When the Tampa Bay Lightning traded goaltender Ben Bishop to the Los Angeles Kings at the 2017 trade deadline for Peter Budaj and defensive prospect Erik Cernak, it was hard not to feel underwhelmed by the return. During his tenure in Tampa Bay, Bishop was one of the best goaltenders in team history. He not only set multiple franchise records as a starter, but he also earned two Vezina nominations, an unheard of feat for the franchise. The return of a backup goaltender and a prospect just didn’t seem to add up to what the Lightning were losing.
However, less than two years after the trade, you can see why then-general manager Steve Yzerman pulled the trigger. Even if Budaj was eventually replaced by Louis Domingue as the team’s backup goaltender, Cernak is already starting to make a name for himself within the franchise. After a strong first year as a full-time pro with the Syracuse Crunch and some impressive preseason play, the young Slovakian defenseman is making a case to break into the NHL sooner rather than later.

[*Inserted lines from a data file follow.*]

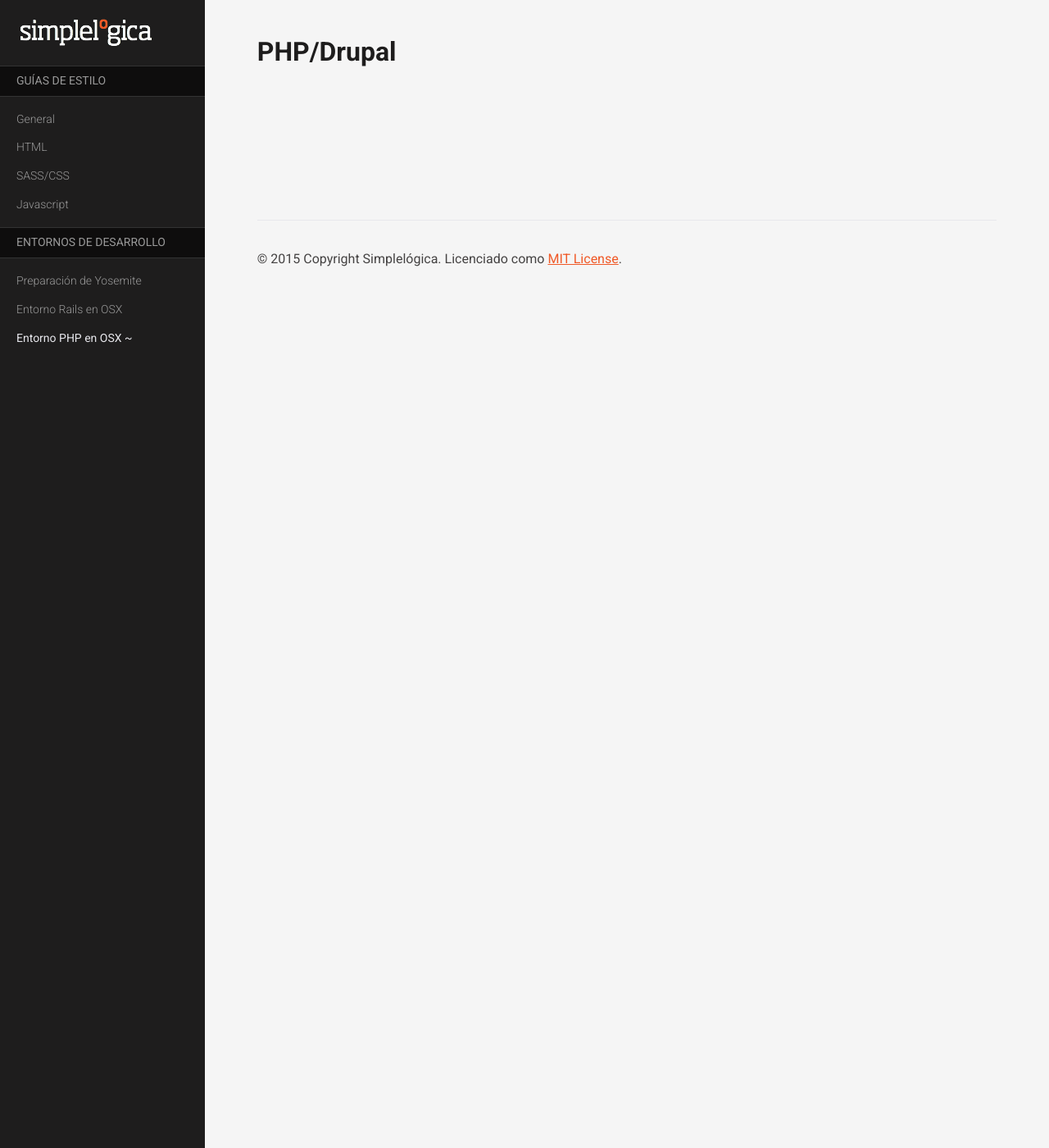
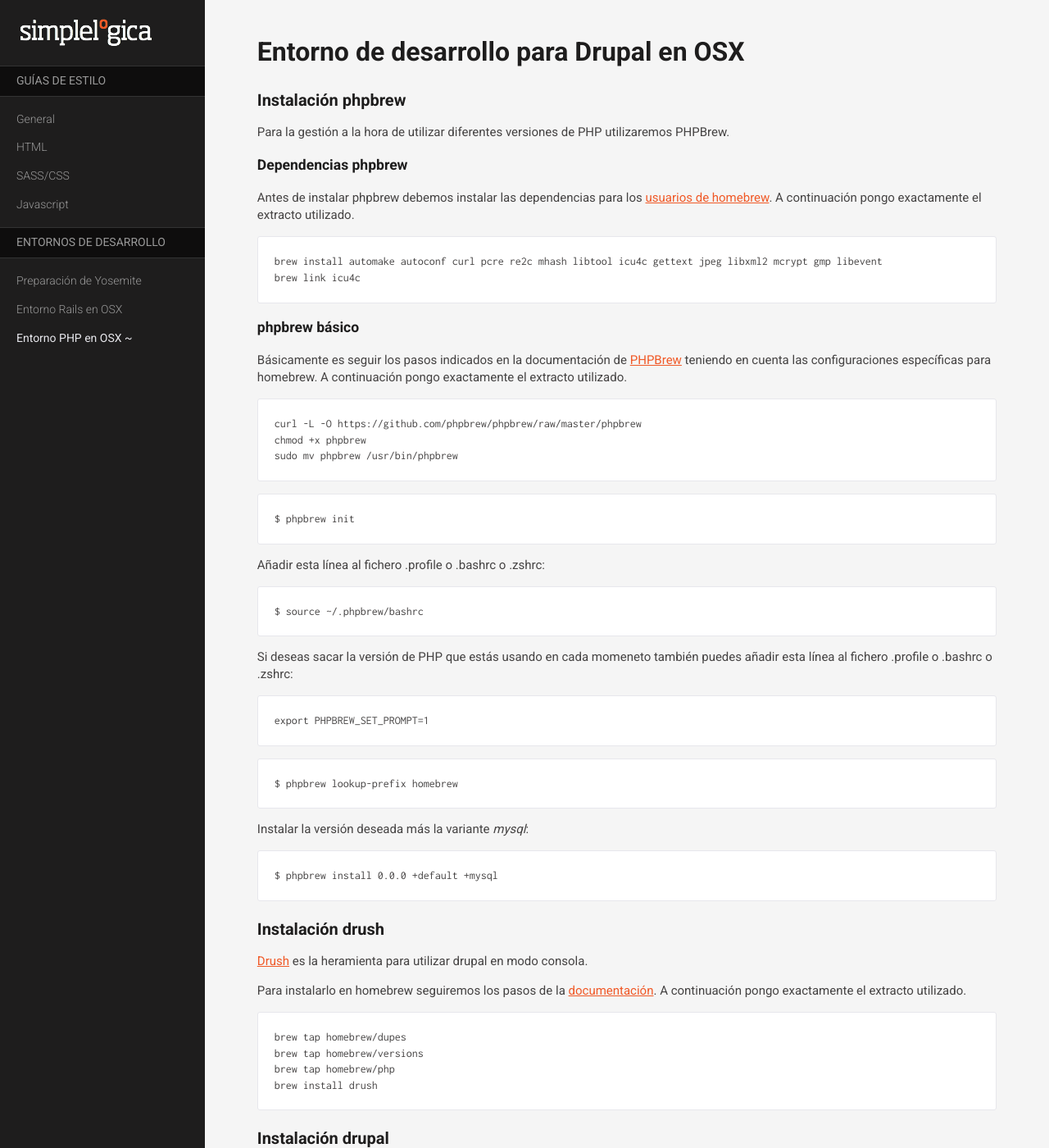
Before and after one commit to simplelogica/styleguides, a Jekyll site: the page built from guias/osx-php.md, in a window 1280 px wide and 1400 px high. Shown: the whole window at 82% size. Built offline with Jekyll 4.4.1, drawn with Linux system fonts in a browser that asks for light colours; nearby versions of some CDN libraries; Markdown is read by kramdown in place of the engine named in the settings; some of the changed text lies outside the part shown.

Commit message:
drupal guide

`````diff
--- a/guias/osx-php.md
+++ b/guias/osx-php.md
@@ -1,7 +1,83 @@
 ---
 layout: default
-title: Preparación de entorno de desarrollo para PHP/Drupal en OSX
+title: Entorno de desarrollo para PHP/Drupal en OSX
 slug: osx-php
 ---
 
-# PHP/Drupal
+# Entorno de desarrollo para Drupal en OSX
+
+##Instalación phpbrew
+Para la gestión a la hora de utilizar diferentes versiones de PHP utilizaremos PHPBrew.
+
+###Dependencias phpbrew
+Antes de instalar phpbrew debemos instalar las dependencias para los [usuarios de homebrew](https://github.com/phpbrew/phpbrew/wiki/Requirement). A continuación pongo exactamente el extracto utilizado.
+
+````
+brew install automake autoconf curl pcre re2c mhash libtool icu4c gettext jpeg libxml2 mcrypt gmp libevent
+brew link icu4c
+````
+
+###phpbrew básico
+Básicamente es seguir los pasos indicados en la documentación de [PHPBrew](http://phpbrew.github.io/phpbrew/) teniendo en cuenta las configuraciones específicas para homebrew. A continuación pongo exactamente el extracto utilizado.
+
+````
+curl -L -O https://github.com/phpbrew/phpbrew/raw/master/phpbrew
+chmod +x phpbrew
+sudo mv phpbrew /usr/bin/phpbrew
+````
+
+````
+$ phpbrew init
+````
+
+Añadir esta línea al fichero .profile o .bashrc o .zshrc:
+
+````
+$ source ~/.phpbrew/bashrc
+````
+
+Si deseas sacar la versión de PHP que estás usando en cada momeneto también puedes añadir esta línea al fichero .profile o .bashrc o .zshrc:
+
+````
+export PHPBREW_SET_PROMPT=1
+````
+
+````
+$ phpbrew lookup-prefix homebrew
+````
+
+Instalar la versión deseada más la variante *mysql*:
+
+````
+$ phpbrew install 0.0.0 +default +mysql
+````
+
+##Instalación drush
+[Drush](http://www.drush.org/en/master/) es la heramienta para utilizar drupal en modo consola.
+
+Para instalarlo en homebrew seguiremos los pasos de la [documentación](https://www.drupal.org/node/954766). A continuación pongo exactamente el extracto utilizado.
+
+
+````
+brew tap homebrew/dupes
+brew tap homebrew/versions
+brew tap homebrew/php
+brew install drush
+````
+
+##Instalación drupal
+Clonar de github el repositorio necesario. Importar la base de datos en mysql. Copiar la carpeta de files.
+
+En el fichero settings.php modificar los parámetros de conexión a la base de datos, cambiar *host* por la dirección IP local:
+
+````
+host='127.0.0.1'
+````
+
+##Ejecución
+
+Ejecutamos este comando drush dentro de la carpeta del drupal que queramos ejecutar. Nos indica en qué URL y puerto está escuchando *(ejemplo: http://127.0.0.1:8888)*.
+
+````
+drush rs --server=builtin
+````
`````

Cernak a True Defensive Prospect for Tampa Bay
If you looked at only his scoring numbers, one could easily write off Cernak as just another prospect in the Lightning pipeline. His five goals and 22 points during the 2017-18 season are far from impressive totals, making him only the fifth-highest scoring defenseman on the Crunch.
However, what sets Cernak apart in Tampa Bay’s prospect pipeline isn’t his scoring acumen, but his true defensive potential. See, the franchise already has two young defensemen with high offensive upside in Mikhail Sergachev and Cal Foote. What the Lightning lack is a standout defense-first prospect to pair with them—that type of Anton Stralman-esque player who can shut down his side of the ice, allowing his offensive-minded partner free range to jump into the play without worry.
Cernak filled this role perfectly during his time in Syracuse last season. He became known for his steady, smart play at the blue line that keeps the play in front of him and the puck away from his net.
This is evident in the fact that he sported the Crunch’s second highest plus/minus total last year, putting together an impressive plus-30 as a rookie. Even if this is a flawed statistic, a number that high can’t be ignored, especially when you consider that the Crunch started the season poorly.
Cernak Making a Case for the Lightning
Even early on in his career, Cernak is making a strong case to play in the NHL. In five preseason starts with the Lightning, he has looked impressive despite not registering any points. This is due to his ability to play hard minutes alongside some of the team’s top defensemen like Ryan McDonagh. As said by Rawcharges’ GeoFitz4 regarding Cernak:
He’s been steady and a solid defenseman. He doesn’t look out of place. He passes the eye test from what I have seen of him for being capable of playing in the NHL right now.
During the preseason, Cernak at no point looked out of place. He plays with that perfect mixture of confidence and intelligence that you hope for when you see a young defender given an opportunity to make an impression. While this is just preseason games, it still bodes well for where he is with his development and his future in the NHL.
Lightning Will Be Seeing More of Cernak
It’s too early to say if Cernak will have any impact on the Lightning this season. Even if he is capable of playing in the NHL right now, there is no reason for the franchise to rush him into the league. Playing one more year in Syracuse alongside the likes of Foote or Dominik Masin should only help him progress his game, making him all the better when he eventually reaches Tampa Bay.
Given the fact that the Lightning could be losing three or more of their starting defensemen in the 2019 offseason, that seems like the perfect time to move Cernak into a full-time role with the franchise. While he could act as a mid-season call-up this year should an injury occur, the Lightning have to be hoping they can stay healthy and not have to call upon him (assuming he would not make the final roster out of camp).
If they do decide to give Cernak an opening-night role this year, though, there’s no reason to believe that he won’t succeed. He has the size, skill and hockey IQ to make an immediate impact on the team, even if that isn’t on the score sheet. While scoring is often equated to success in the NHL, the Lightning would be happy to have his silent defensive presence that will allow others to do the offensive talking on the ice.
Eugene Helfrick is a Tampa Bay Lightning writer who is actually from Tampa Bay. He has written about the Lightning for six years, covering everything from their run to the 2015 Stanley Cup Final, to their crushing first-round exit in 2019, to their redemption in the bubble in 2020. While he is happy to talk about just about anything from cows to cars to video games, hockey will always remain one of his favorite pastimes.